Accusations of a left-wing bias were often made against the BBC by members of Margaret Thatcher’s Conservative government in the 1980s. Norman Tebbit called the BBC the “Stateless Person’s Broadcasting Corporation” because of what he regarded as its unpatriotic and neutral coverage of the Falklands War and Peter Bruinvels called it the “Bolshevik Broadcasting Corporation”. Thatcher did not agree with the Television licence, she wanted to deregulate British broadcasting and she regarded the BBC as overmanned and uncompetitive, as well as biased against her. Throughout the 1980s her government appointed more and more Conservatives to the Board of Governors of the BBC. Steve Barnett noted in the Observer that "back in 1980, George Howard, the hunting, shooting and fishing aristocratic pal of Home Secretary Willie Whitelaw, was appointed [BBC chairman] because Margaret Thatcher couldn't abide the thought of distinguished Liberal Mark Bonham-Carter being promoted from vice-chairman. "Then there was Stuart Young, accountant and brother of one of Thatcher's staunchest cabinet allies, who succeeded Howard in 1983. He was followed in 1986 by Marmaduke Hussey, brother-in-law of another Cabinet Minister who was plucked from the obscurity of a directorship at Rupert Murdoch's Times Newspapers. According to Norman Tebbit, then Tory party chairman, Hussey was appointed 'to get in there and sort the place out, and in days not months.' " (Steve Barnett, 'Right man, right time, for all the right reasons', Observer, September 23, 2001)[61]. But controversies continued with the likes of the Nationwide general election special with Thatcher in 1983, a Panorama documentary called Maggie's Militant Tendency, the Real Lives interview with Martin McGuinness, the BBC’s coverage of the United States’ Bombing of Libya and the Zircon affair. In 1987 the Director-General of the BBC, Alasdair Milne, was forced to resign. Thatcher later said: “I have fought three elections against the BBC and don’t want to fight another against it.” [62] In 2006 Tebbit said: "The BBC was always against Lady Thatcher.” [63]

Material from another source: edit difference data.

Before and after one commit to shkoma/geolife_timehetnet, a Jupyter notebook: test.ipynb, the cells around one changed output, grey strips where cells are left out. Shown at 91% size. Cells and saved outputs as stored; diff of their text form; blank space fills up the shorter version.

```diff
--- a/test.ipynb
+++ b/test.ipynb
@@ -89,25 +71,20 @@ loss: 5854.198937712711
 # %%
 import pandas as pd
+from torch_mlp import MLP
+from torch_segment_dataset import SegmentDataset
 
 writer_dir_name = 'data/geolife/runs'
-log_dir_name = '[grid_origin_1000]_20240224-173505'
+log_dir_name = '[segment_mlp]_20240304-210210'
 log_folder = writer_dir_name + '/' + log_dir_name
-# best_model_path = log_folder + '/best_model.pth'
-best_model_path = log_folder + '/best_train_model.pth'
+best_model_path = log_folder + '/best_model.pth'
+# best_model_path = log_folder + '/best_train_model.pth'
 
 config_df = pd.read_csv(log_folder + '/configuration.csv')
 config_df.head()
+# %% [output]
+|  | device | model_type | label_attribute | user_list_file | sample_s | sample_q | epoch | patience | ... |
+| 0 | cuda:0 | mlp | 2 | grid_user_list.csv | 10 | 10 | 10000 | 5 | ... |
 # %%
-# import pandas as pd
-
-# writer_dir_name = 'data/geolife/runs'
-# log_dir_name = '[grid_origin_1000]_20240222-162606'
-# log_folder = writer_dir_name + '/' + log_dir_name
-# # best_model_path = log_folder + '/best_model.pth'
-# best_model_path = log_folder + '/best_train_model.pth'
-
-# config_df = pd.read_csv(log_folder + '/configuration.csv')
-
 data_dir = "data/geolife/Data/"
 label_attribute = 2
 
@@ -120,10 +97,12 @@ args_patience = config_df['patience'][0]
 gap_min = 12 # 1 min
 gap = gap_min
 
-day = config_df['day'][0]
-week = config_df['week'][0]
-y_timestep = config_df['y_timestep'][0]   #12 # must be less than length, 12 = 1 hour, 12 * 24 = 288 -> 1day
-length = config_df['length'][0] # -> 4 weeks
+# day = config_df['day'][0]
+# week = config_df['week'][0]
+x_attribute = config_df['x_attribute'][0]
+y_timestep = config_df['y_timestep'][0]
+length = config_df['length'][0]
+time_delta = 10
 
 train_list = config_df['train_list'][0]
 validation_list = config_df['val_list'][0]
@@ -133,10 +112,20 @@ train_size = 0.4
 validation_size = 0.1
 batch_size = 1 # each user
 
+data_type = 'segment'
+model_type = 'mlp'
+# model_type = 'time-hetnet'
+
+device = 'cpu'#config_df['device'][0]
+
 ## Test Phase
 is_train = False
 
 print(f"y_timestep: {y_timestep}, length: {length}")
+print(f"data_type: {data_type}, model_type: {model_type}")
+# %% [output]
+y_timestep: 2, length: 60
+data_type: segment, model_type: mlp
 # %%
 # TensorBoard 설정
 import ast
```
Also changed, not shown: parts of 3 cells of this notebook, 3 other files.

By contrast, left-wing figures such as the journalist John Pilger have frequently accused the BBC of a right-wing bias, a view supported by the left-wing website Media Lens. Websites such as Media Lens claim that the BBC acts to narrow the range of thought and like most commercial broadcasters it inherently portrays the opinions of the powerful [64]. This echoes the famous statement of the first Director General of the BBC (Lord Reith), who confided to his diary in the midst of the 1926 general strike. The cabinet had decided not to take over the BBC. Reith noted that the decision was really a "negative one" because "they know they can trust us not to be really impartial". Since that time UK news has very rarely departed from the assumptions implicit in that judgment[65]. More recently, former Director General of the BBC, Greg Dyke, has criticised the BBC for government bias and of maintaining the status quo in British politics[66]. The Respect MP George Galloway has referred to it as the "Bush and Blair Corporation".[67]


Criticism of the BBC's Middle East coverage from both sides, including allegations of anti-Israeli bias, led the BBC to commission an investigation and report from a senior broadcasting journalist Malcolm Balen, referred to as the Balen Report which was completed in 2004. The BBC's refusal to release the report under the Freedom of Information Act 2000 on the basis that the report fell outside of the Act's scope as it was held for the purposes of journalism has led to a long running legal case which continues.[68][69] This led to speculation that the report was damning, as well as to accusations of hypocrisy as the BBC frequently made use itself of Freedom of Information Act requests when researching news stories.[70]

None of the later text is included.